### Task brief
Within the records, say how many lines include the word "ipynb"; the answer should be the number and no more.

#### Records for this exercise

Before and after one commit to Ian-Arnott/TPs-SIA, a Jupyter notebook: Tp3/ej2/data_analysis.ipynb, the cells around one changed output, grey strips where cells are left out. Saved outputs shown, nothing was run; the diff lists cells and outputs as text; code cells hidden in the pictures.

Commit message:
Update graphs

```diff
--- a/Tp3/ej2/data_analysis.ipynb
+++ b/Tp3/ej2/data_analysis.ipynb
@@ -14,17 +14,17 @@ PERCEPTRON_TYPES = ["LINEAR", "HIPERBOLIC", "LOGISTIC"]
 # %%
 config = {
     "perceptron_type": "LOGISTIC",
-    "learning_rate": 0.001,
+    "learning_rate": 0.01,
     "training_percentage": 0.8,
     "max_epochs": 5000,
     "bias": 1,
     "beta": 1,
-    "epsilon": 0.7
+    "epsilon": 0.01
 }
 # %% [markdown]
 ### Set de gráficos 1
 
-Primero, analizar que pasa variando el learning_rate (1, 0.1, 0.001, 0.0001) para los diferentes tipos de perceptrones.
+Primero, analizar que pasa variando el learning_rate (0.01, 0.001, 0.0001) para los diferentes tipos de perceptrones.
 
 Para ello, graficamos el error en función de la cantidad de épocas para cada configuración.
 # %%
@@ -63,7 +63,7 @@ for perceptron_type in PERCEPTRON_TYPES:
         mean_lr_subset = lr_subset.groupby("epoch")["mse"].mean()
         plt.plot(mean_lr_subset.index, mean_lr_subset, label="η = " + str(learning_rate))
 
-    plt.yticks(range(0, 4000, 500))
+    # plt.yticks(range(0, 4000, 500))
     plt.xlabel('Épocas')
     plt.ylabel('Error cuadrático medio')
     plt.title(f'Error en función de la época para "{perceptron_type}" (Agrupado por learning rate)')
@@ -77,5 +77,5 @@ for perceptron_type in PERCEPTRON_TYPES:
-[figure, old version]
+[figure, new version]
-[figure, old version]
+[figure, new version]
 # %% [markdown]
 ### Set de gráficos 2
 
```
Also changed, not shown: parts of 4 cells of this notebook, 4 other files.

########

### Problem solution
3